** Aim of the exercise **
Your answer should hold every line of the records below that contains the string "items".

** Provided material **
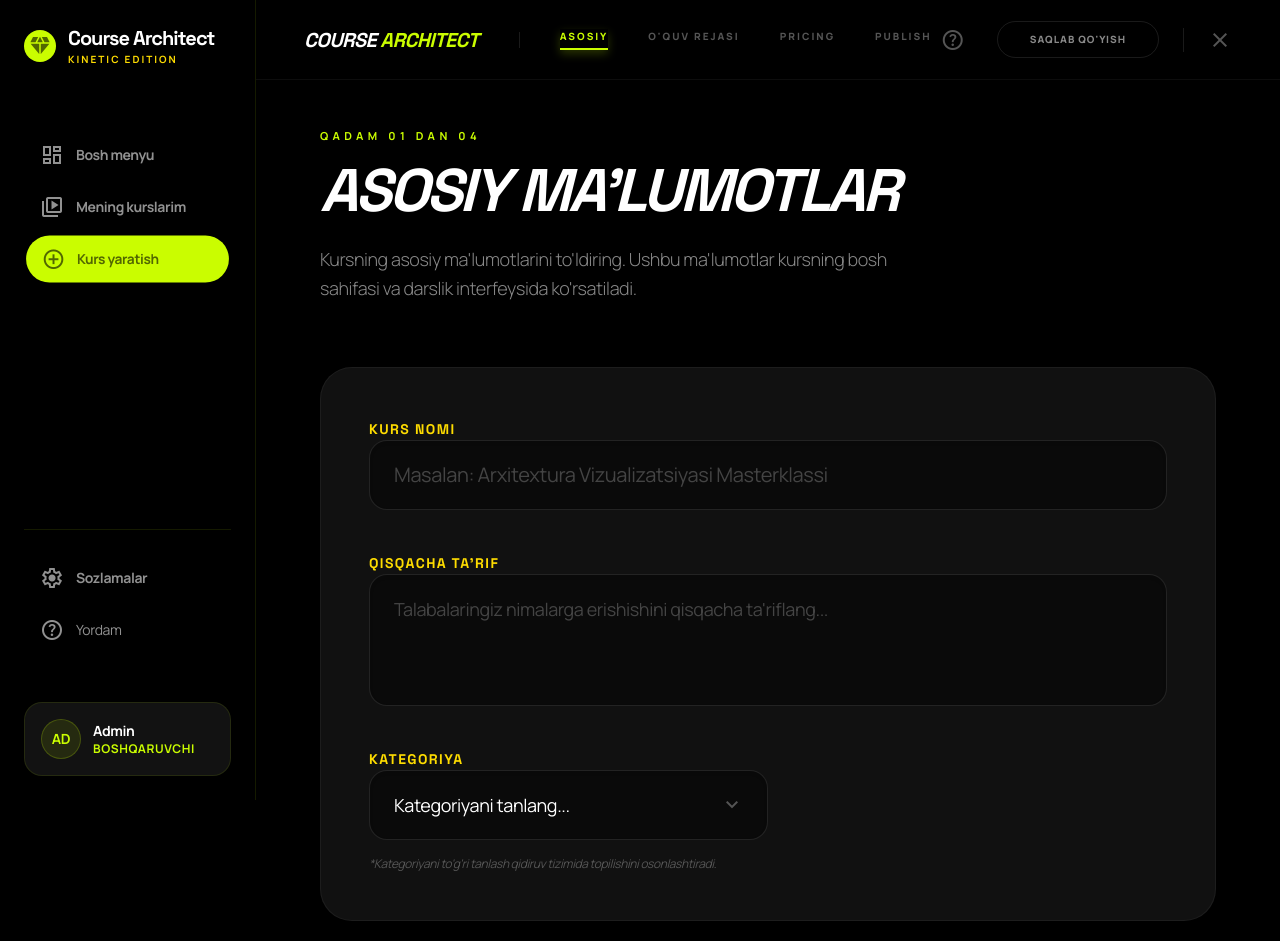
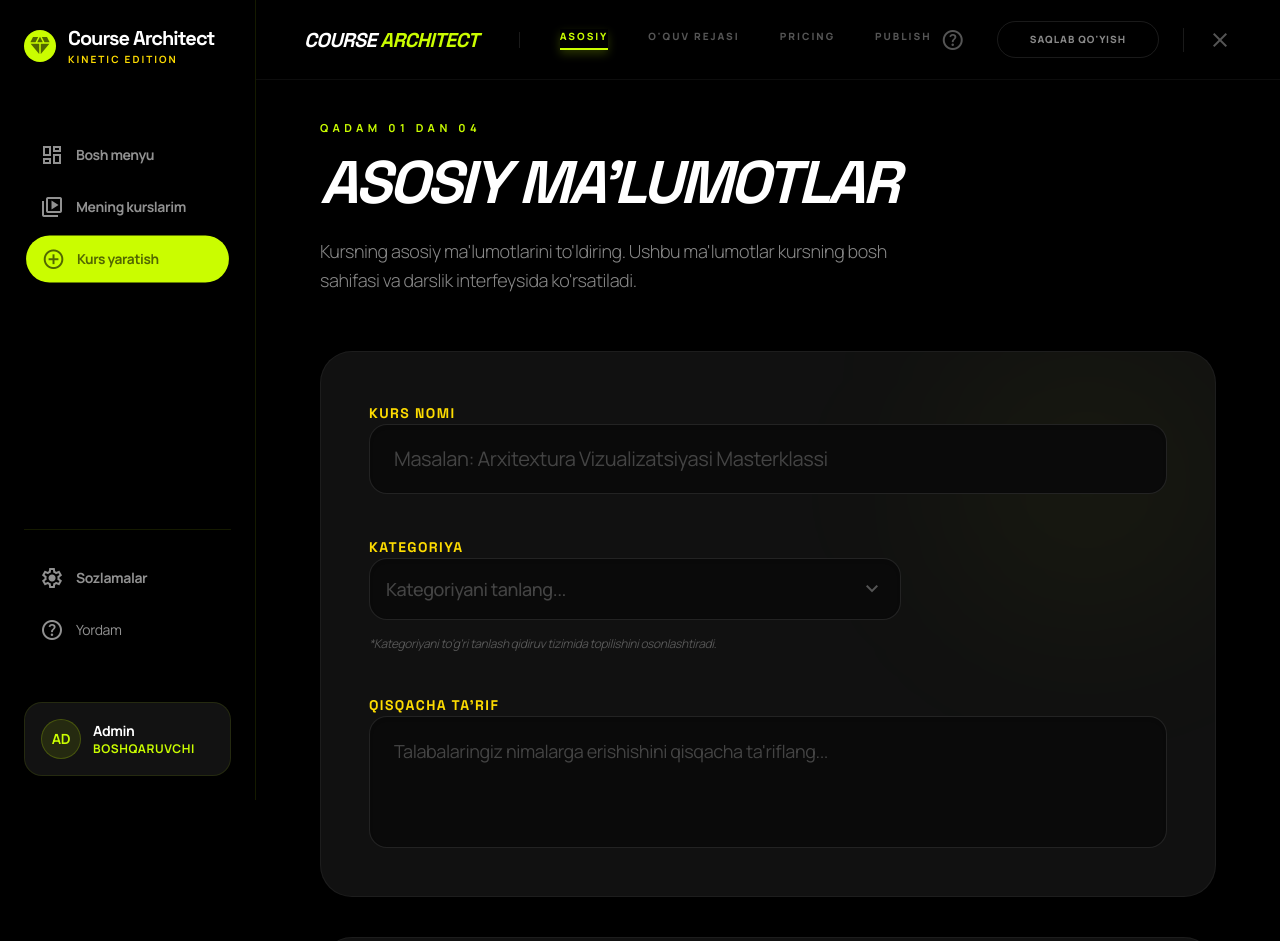
Before and after one commit to link-edition/kurs, a Next.js app: page /create-course in a window 1280 px wide. Shown: the top 941 px of the page. Built offline with nearby package versions, Linux system fonts and the light colour scheme.

Commit message:
UI/UX: Replaced generic select with high-fidelity custom category selector and added 'Others' functionality with manual input

```diff
--- a/src/app/(app)/create-course/page.tsx
+++ b/src/app/(app)/create-course/page.tsx
@@ -2,23 +2,63 @@
 
 import { useCourseStore } from "@/store/course-store";
 import { useRouter } from "next/navigation";
+import { useState, useRef, useEffect } from "react";
 import { useLang } from "@/lib/lang-context";
+import { cn } from "@/lib/utils";
 
 export default function Step1Basics() {
   const { title, subtitle, categoryId, description, setBasicInfo } = useCourseStore();
   const { t } = useLang();
   const router = useRouter();
 
+  // Custom Category State
+  const [isOpen, setIsOpen] = useState(false);
+  const [customCategory, setCustomCategory] = useState("");
+  const dropdownRef = useRef<HTMLDivElement>(null);
+
+  const categories = [
+    { id: "creative", label: t("catCreative") },
+    { id: "engineering", label: t("catEngineering") },
+    { id: "business", label: t("catBusiness") },
+    { id: "development", label: t("catDevelopment") },
+    { id: "others", label: t("others") || "Boshqa..." },
+  ];
+
+  // Close dropdown when clicking outside
+  useEffect(() => {
+    function handleClickOutside(event: MouseEvent) {
+      if (dropdownRef.current && !dropdownRef.current.contains(event.target as Node)) {
+        setIsOpen(false);
+      }
+    }
+    document.addEventListener("mousedown", handleClickOutside);
+    return () => document.removeEventListener("mousedown", handleClickOutside);
+  }, []);
+
   const handleNext = (e: React.FormEvent) => {
     e.preventDefault();
+    // If "others" is selected and custom category exists, use it
+    const finalCategory = categoryId === "others" ? customCategory : categoryId;
+    if (categoryId === "others" && !customCategory.trim()) {
+        alert("Iltimos, kategoriyani kiriting!");
+        return;
+    }
+    // Note: We don't need to change the store's categoryId yet if we're just storing the "others" state.
+    // However, to make sure it's saved, we'll update the store if it's "others".
+    if(categoryId === "others") {
+        setBasicInfo({ title, subtitle, categoryId: customCategory, description });
+    }
     router.push('/create-course/curriculum');
   };
 
+  const selectedCat = categories.find(c => c.id === categoryId) ||
+                   (categoryId && !categories.find(c => c.id === categoryId) ? { id: "others", label: t("others") || "Boshqa..." } : null);
+
   return (
-    <div className="max-w-4xl mx-auto pt-12 pb-12 w-full animate-in fade-in slide-in-from-bottom-2 duration-700 font-body">
-      <header className="mb-16">
+    <div className="max-w-4xl mx-auto pt-10 pb-20 w-full animate-in fade-in slide-in-from-bottom-2 duration-700 font-body">
+      <header className="mb-14">
         <span className="text-[11px] font-bold uppercase tracking-[0.4em] text-[#cafd00] mb-4 block">
-          {t("step")} 01 {t("of")} 04
+          {t("step")} 01 {t("dan")} 04
         </span>
         <h2 className="text-5xl md:text-6xl font-bold tracking-tighter leading-none text-white mb-6 font-headline uppercase italic">
           {t("foundation")}
@@ -29,9 +69,10 @@ export default function Step1Basics() {
       </header>
 
       <form onSubmit={handleNext} className="space-y-10">
-        <div className="bg-[#111] border border-white/5 rounded-[32px] p-8 md:p-12 shadow-2xl space-y-10">
+        <div className="bg-[#111] border border-white/5 rounded-[32px] p-8 md:p-12 shadow-2xl space-y-10 relative overflow-hidden">
+          <div className="absolute top-0 right-0 w-64 h-64 bg-[#cafd00]/5 blur-[100px] rounded-full pointer-events-none"></div>
 
-          <div className="space-y-4 group">
+          <div className="space-y-4 group relative z-10">
             <label className="text-sm uppercase tracking-widest text-[#fedc00] font-black group-focus-within:text-[#cafd00] transition-colors font-headline" htmlFor="course-title">
               {t("courseTitleLabel")}
             </label>
@@ -47,7 +88,70 @@ export default function Step1Basics() {
             </div>
           </div>
 
-          <div className="space-y-4 group">
+          <div className="space-y-4 group relative z-10">
+            <label className="text-sm uppercase tracking-widest text-[#fedc00] font-black group-focus-within:text-[#cafd00] transition-colors font-headline" htmlFor="course-category">
+              {t("categoryLabel")}
+            </label>
+
+            <div className="relative w-full md:w-2/3" ref={dropdownRef}>
+                <div
+                    onClick={() => setIsOpen(!isOpen)}
+                    className={cn(
+                        "bg-[#0a0a0a] border border-white/10 rounded-2xl p-4 flex items-center justify-between cursor-pointer transition-all hover:bg-[#141414] shadow-inner",
+                        isOpen && "border-[#cafd00]/50 shadow-[0_0_20px_rgba(202,253,0,0.1)]"
+                    )}
+                >
+                    <span className={cn("text-lg font-medium", selectedCat ? "text-white" : "text-[#444]")}>
+                        {selectedCat ? selectedCat.label : t("placeholderCategory")}
+                    </span>
+                    <span className={cn("material-symbols-outlined text-[#555] transition-transform duration-300", isOpen && "rotate-180 text-[#cafd00]")}>
+                        expand_more
+                    </span>
+                </div>
+
+                {isOpen && (
+                    <div className="absolute top-full left-0 right-0 mt-3 bg-[#0d0d0d] border border-white/10 rounded-2xl overflow-hidden shadow-3xl z-50 animate-in fade-in zoom-in-95 duration-200">
+                        <div className="py-2">
+                            {categories.map((cat) => (
+                                <div
+                                    key={cat.id}
+                                    onClick={() => {
+                                        setBasicInfo({ title, subtitle, categoryId: cat.id, description });
+                                        setIsOpen(false);
+                                    }}
+                                    className={cn(
+                                        "px-6 py-4 flex items-center justify-between cursor-pointer transition-all hover:bg-[#cafd00]/10",
+                                        categoryId === cat.id ? "bg-[#cafd00]/5 text-[#cafd00]" : "text-[#888] hover:text-white"
+                                    )}
+                                >
+                                    <span className="text-base font-bold font-headline uppercase tracking-widest">{cat.label}</span>
+                                    {categoryId === cat.id && <span className="material-symbols-outlined text-sm">check_circle</span>}
+                                </div>
+                            ))}
+                        </div>
+                    </div>
+                )}
+            </div>
+
+            {categoryId === "others" && (
+                <div className="mt-4 animate-in fade-in slide-in-from-top-2 duration-400 w-full md:w-2/3 relative z-10">
+                    <div className="bg-[#0a0a0a] border border-[#fedc00]/30 rounded-2xl p-2 transition-all focus-within:border-[#fedc00] shadow-[0_0_20px_rgba(254,220,0,0.05)]">
+                        <input
+                            placeholder="Kategoriya nomini kiriting..."
+                            className="w-full bg-transparent border-none px-4 py-3 text-lg text-white placeholder-[#444] focus:ring-0 font-body focus:outline-none"
+                            value={customCategory}
+                            onChange={(e) => setCustomCategory(e.target.value)}
+                            required
+                        />
+                    </div>
+                    <p className="text-[10px] text-[#fedc00]/60 mt-2 ml-2 tracking-widest uppercase font-black italic">Shaxsiy kategoriya kiritilmoqda</p>
+                </div>
+            )}
+
+            <p className="text-xs text-[#555] mt-2 italic">*Kategoriyani to'g'ri tanlash qidiruv tizimida topilishini osonlashtiradi.</p>
+          </div>
+
+          <div className="space-y-4 group relative z-10">
             <label className="text-sm uppercase tracking-widest text-[#fedc00] font-black group-focus-within:text-[#cafd00] transition-colors font-headline" htmlFor="description">
               {t("shortDescLabel")}
             </label>
@@ -55,7 +159,7 @@ export default function Step1Basics() {
               <textarea
                 id="description"
                 placeholder={t("placeholderDesc")}
-                className="w-full bg-transparent border-none px-4 py-3 text-lg text-[#e5e1e4] placeholder-[#444] focus:ring-0 transition-all resize-none font-body focus:outline-none"
+                className="w-full bg-transparent border-none px-4 py-3 text-lg text-[#ccc] placeholder-[#444] focus:ring-0 transition-all resize-none font-body focus:outline-none"
                 rows={3}
                 value={description}
                 onChange={(e) => setBasicInfo({ title, subtitle, categoryId, description: e.target.value })}
@@ -64,39 +168,11 @@ export default function Step1Basics() {
             </div>
           </div>
 
-          <div className="space-y-4 group">
-            <label className="text-sm uppercase tracking-widest text-[#fedc00] font-black group-focus-within:text-[#cafd00] transition-colors font-headline" htmlFor="course-category">
-              {t("categoryLabel")}
-            </label>
-            <div className="relative w-full md:w-1/2">
-              <div className="bg-[#0a0a0a] border border-white/10 rounded-2xl p-2 transition-all focus-within:border-[#cafd00]/50 shadow-inner">
-                <select
-                  id="course-category"
-                  className="w-full bg-transparent border-none px-4 py-3 text-lg text-white focus:ring-0 transition-all appearance-none cursor-pointer font-body focus:outline-none"
-                  value={categoryId}
-                  onChange={(e) => setBasicInfo({ title, subtitle, categoryId: e.target.value, description })}
-                  required
-                >
-                  <option disabled value="" className="bg-[#0a0a0a] text-[#555]">
-                    {t("placeholderCategory")}
-                  </option>
-                  <option className="bg-[#111] py-4" value="creative">{t("catCreative")}</option>
-                  <option className="bg-[#111] py-4" value="engineering">{t("catEngineering")}</option>
-                  <option className="bg-[#111] py-4" value="business">{t("catBusiness")}</option>
-                  <option className="bg-[#111] py-4" value="development">{t("catDevelopment")}</option>
-                </select>
-                <span className="material-symbols-outlined absolute right-6 top-1/2 -translate-y-1/2 text-[#555] pointer-events-none group-focus-within:text-[#cafd00] transition-colors">
-                  expand_more
-                </span>
-              </div>
-            </div>
-            <p className="text-xs text-[#555] mt-2 italic">*Kategoriyani to'g'ri tanlash qidiruv tizimida topilishini osonlashtiradi.</p>
-          </div>
-
         </div>
 
-        <div className="bg-[#111] border border-white/5 rounded-[32px] p-8 md:p-12 shadow-2xl">
-          <div className="space-y-6">
+        <div className="bg-[#111] border border-white/5 rounded-[32px] p-8 md:p-12 shadow-2xl relative overflow-hidden group/cover">
+          <div className="absolute top-0 left-0 w-full h-full bg-gradient-to-br from-transparent to-[#cafd00]/5 opacity-0 group-hover/cover:opacity-100 transition-opacity duration-700"></div>
+          <div className="space-y-6 relative z-10">
             <div className="flex justify-between items-end mb-4">
               <label className="text-sm uppercase tracking-widest text-[#fedc00] font-black font-headline">
                 {t("courseCoverLabel")}
@@ -111,7 +187,7 @@ export default function Step1Basics() {
                   <span className="material-symbols-outlined text-[#cafd00] text-4xl">add_photo_alternate</span>
                 </div>
                 <div className="text-center relative z-10">
-                  <h4 className="text-white font-bold text-lg mb-2 shadow-sm">
+                  <h4 className="text-white font-bold text-lg mb-2">
                     {t("dragDrop")} <span className="text-[#cafd00] underline underline-offset-4 decoration-2 decoration-[#cafd00]/50">{t("browseFiles")}</span>
                   </h4>
                   <p className="text-sm text-[#555] tracking-tight">
@@ -130,7 +206,7 @@ export default function Step1Basics() {
               <h5 className="text-xs font-black text-[#fedc00] uppercase tracking-widest mb-1 font-headline">{t("estimatedLength")}</h5>
               <p className="text-[10px] text-[#888] font-medium uppercase tracking-wider">{t("totalPlanning")}</p>
             </div>
-            <div className="bg-[#0a0a0a] border border-white/10 rounded-xl p-1 px-3 focus-within:border-[#cafd00]/50 overflow-hidden">
+            <div className="bg-[#0a0a0a] border border-white/10 rounded-xl p-1 px-3 focus-within:border-[#cafd00]/50 overflow-hidden shadow-inner">
                <input className="w-full bg-transparent border-none text-white py-2 focus:ring-0 text-sm placeholder-[#444] font-bold focus:outline-none" placeholder={t("placeholderLength")} type="text"/>
             </div>
           </div>
@@ -140,7 +216,7 @@ export default function Step1Basics() {
               <h5 className="text-xs font-black text-[#fedc00] uppercase tracking-widest mb-1 font-headline">{t("courseLang")}</h5>
               <p className="text-[10px] text-[#888] font-medium uppercase tracking-wider">{t("primaryMedium")}</p>
             </div>
-            <div className="bg-[#0a0a0a] border border-white/10 rounded-xl p-1 px-3 focus-within:border-[#cafd00]/50 overflow-hidden">
+            <div className="bg-[#0a0a0a] border border-white/10 rounded-xl p-1 px-3 focus-within:border-[#cafd00]/50 overflow-hidden shadow-inner">
                <input className="w-full bg-transparent border-none text-white py-2 focus:ring-0 text-sm placeholder-[#444] font-bold focus:outline-none" placeholder={t("placeholderLang")} type="text"/>
             </div>
           </div>
@@ -150,14 +226,14 @@ export default function Step1Basics() {
               <h5 className="text-xs font-black text-[#fedc00] uppercase tracking-widest mb-1 font-headline">{t("expertiseLevel")}</h5>
               <p className="text-[10px] text-[#888] font-medium uppercase tracking-wider">{t("targetAudience")}</p>
             </div>
-            <div className="bg-[#0a0a0a] border border-white/10 rounded-xl p-1 px-3 focus-within:border-[#cafd00]/50 overflow-hidden">
+            <div className="bg-[#0a0a0a] border border-white/10 rounded-xl p-1 px-3 focus-within:border-[#cafd00]/50 overflow-hidden shadow-inner">
                <input className="w-full bg-transparent border-none text-white py-2 focus:ring-0 text-sm placeholder-[#444] font-bold focus:outline-none" placeholder={t("placeholderLevel")} type="text"/>
             </div>
           </div>
         </div>
 
         <footer className="flex items-center justify-between pt-10 border-t border-white/5 mt-10">
-          <button type="button" className="flex items-center gap-3 text-[#888] hover:text-[#fedc00] transition-colors group">
+          <button type="button" onClick={() => router.push('/dashboard')} className="flex items-center gap-3 text-[#888] hover:text-[#fedc00] transition-colors group">
             <span className="material-symbols-outlined text-xl group-hover:-translate-x-2 transition-transform">close</span>
             <span className="text-xs font-black uppercase tracking-[0.2em] font-headline">{t("discardDraft")}</span>
           </button>
--- a/src/lib/translations.ts
+++ b/src/lib/translations.ts
@@ -155,6 +155,7 @@ export const translations: Record<Lang, Record<string, string>> = {
     catEngineering: "Texnik muhandislik",
     catBusiness: "Biznes strategiya",
     catDevelopment: "Shaxsiy rivojlanish",
+    others: "Boshqa...",
     langSwitch: "Tilni o'zgartirish",
   },
   en: {
@@ -302,5 +303,6 @@ export const translations: Record<Lang, Record<string, string>> = {
     catEngineering: "Technical Engineering",
     catBusiness: "Business Strategy",
     catDevelopment: "Personal Development",
+    others: "Others...",
   },
 };
```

** Output **
+                        "bg-[#0a0a0a] border border-white/10 rounded-2xl p-4 flex items-center justify-between cursor-pointer transition-all hover:bg-[#141414] shadow-inner",
+                                        "px-6 py-4 flex items-center justify-between cursor-pointer transition-all hover:bg-[#cafd00]/10",
             <div className="flex justify-between items-end mb-4">
         <footer className="flex items-center justify-between pt-10 border-t border-white/5 mt-10">
-          <button type="button" className="flex items-center gap-3 text-[#888] hover:text-[#fedc00] transition-colors group">
+          <button type="button" onClick={() => router.push('/dashboard')} className="flex items-center gap-3 text-[#888] hover:text-[#fedc00] transition-colors group">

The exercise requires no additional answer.